=== WHAT THE EXERCISE ASKS ===
Show every line of the data where the word "transcript" can be found.

***

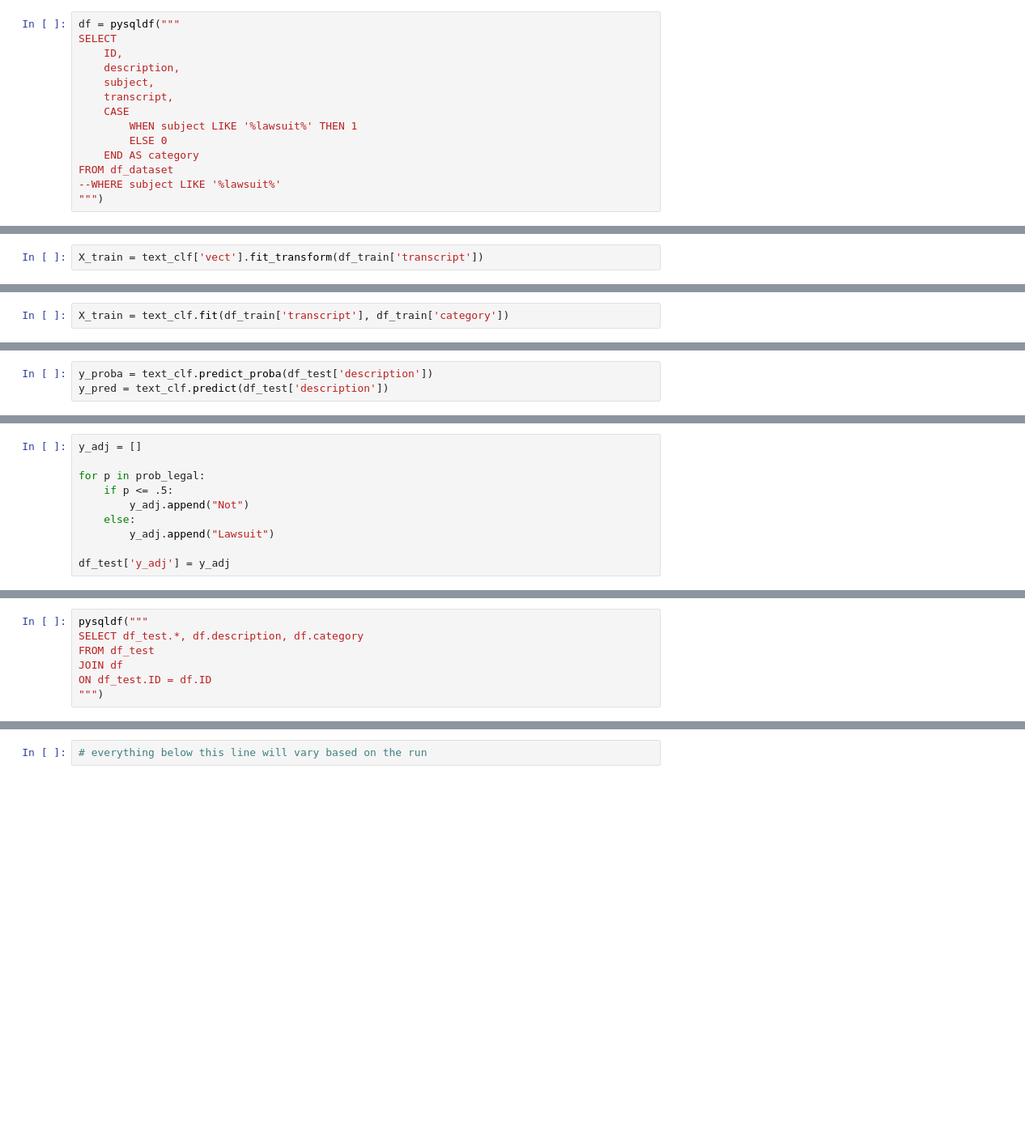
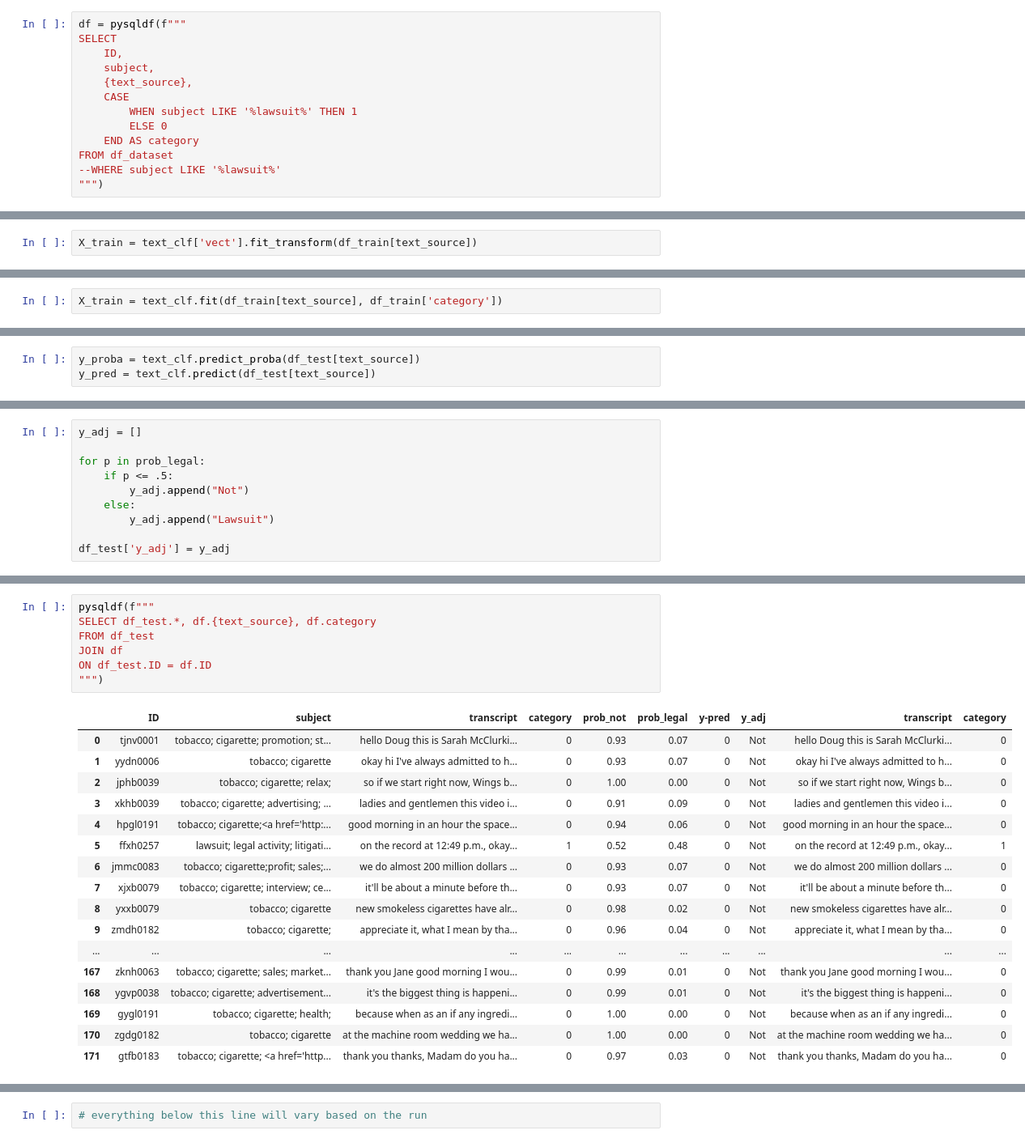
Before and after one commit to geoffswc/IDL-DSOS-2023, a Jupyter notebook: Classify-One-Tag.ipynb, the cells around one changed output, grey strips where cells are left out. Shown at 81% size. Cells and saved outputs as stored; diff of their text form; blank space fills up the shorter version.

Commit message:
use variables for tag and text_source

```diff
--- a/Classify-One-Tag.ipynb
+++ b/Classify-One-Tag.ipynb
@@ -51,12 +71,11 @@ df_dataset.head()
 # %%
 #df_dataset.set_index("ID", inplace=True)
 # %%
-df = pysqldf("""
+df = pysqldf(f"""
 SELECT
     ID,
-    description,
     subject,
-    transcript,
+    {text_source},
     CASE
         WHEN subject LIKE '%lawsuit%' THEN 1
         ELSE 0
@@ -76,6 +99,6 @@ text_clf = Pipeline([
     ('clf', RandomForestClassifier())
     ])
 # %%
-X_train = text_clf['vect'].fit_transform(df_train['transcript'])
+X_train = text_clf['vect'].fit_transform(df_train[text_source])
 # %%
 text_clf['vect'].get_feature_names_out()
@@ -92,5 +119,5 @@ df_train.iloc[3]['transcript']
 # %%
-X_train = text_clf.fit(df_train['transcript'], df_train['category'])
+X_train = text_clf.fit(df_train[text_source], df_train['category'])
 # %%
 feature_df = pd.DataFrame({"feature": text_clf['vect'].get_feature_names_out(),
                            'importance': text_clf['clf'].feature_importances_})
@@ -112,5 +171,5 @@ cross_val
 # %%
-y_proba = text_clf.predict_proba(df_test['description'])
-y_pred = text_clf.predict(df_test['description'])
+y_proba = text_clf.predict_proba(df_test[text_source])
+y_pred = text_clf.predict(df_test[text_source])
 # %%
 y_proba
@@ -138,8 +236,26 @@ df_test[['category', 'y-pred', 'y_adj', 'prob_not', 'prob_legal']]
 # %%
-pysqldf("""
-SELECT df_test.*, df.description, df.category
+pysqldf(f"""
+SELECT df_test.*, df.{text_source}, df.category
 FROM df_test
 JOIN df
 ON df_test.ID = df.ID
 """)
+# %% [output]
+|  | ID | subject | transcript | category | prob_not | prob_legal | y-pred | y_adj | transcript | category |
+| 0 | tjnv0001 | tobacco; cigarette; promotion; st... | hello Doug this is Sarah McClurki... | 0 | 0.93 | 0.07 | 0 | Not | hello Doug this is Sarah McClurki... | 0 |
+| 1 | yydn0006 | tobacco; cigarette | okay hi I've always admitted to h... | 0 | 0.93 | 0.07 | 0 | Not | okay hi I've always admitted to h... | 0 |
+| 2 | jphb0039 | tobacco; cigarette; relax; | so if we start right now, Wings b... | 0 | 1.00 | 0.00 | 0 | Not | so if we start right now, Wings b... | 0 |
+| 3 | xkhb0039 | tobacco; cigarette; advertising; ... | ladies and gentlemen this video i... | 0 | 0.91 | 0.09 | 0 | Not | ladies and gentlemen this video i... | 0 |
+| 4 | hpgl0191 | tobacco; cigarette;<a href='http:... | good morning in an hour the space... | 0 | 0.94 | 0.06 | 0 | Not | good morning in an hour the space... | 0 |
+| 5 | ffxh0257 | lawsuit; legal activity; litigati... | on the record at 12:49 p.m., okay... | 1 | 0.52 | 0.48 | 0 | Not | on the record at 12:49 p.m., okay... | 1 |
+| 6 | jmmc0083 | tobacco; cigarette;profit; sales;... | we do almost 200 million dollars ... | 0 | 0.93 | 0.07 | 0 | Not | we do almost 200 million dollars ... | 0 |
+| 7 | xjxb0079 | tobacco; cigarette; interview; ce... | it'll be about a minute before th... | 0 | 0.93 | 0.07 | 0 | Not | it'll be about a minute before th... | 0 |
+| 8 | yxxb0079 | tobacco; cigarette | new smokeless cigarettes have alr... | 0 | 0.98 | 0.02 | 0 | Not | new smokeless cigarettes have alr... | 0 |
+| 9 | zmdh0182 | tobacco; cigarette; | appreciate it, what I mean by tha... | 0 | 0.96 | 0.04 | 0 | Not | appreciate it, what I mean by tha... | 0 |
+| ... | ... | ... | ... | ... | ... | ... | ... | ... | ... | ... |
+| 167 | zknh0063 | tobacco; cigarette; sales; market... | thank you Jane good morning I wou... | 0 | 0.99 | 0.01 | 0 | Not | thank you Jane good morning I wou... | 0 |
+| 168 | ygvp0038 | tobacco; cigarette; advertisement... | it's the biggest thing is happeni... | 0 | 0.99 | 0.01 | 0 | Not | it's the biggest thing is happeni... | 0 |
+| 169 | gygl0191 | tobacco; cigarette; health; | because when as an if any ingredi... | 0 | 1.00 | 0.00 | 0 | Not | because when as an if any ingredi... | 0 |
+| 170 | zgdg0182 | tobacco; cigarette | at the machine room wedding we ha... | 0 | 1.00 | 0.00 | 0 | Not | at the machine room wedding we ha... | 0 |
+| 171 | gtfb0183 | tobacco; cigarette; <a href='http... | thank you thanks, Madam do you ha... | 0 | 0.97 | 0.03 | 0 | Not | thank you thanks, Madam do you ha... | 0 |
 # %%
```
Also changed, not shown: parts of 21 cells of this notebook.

***

=== TASK ANSWER ===
-    transcript,
-X_train = text_clf['vect'].fit_transform(df_train['transcript'])
@@ -92,5 +119,5 @@ df_train.iloc[3]['transcript']
-X_train = text_clf.fit(df_train['transcript'], df_train['category'])
+|  | ID | subject | transcript | category | prob_not | prob_legal | y-pred | y_adj | transcript | category |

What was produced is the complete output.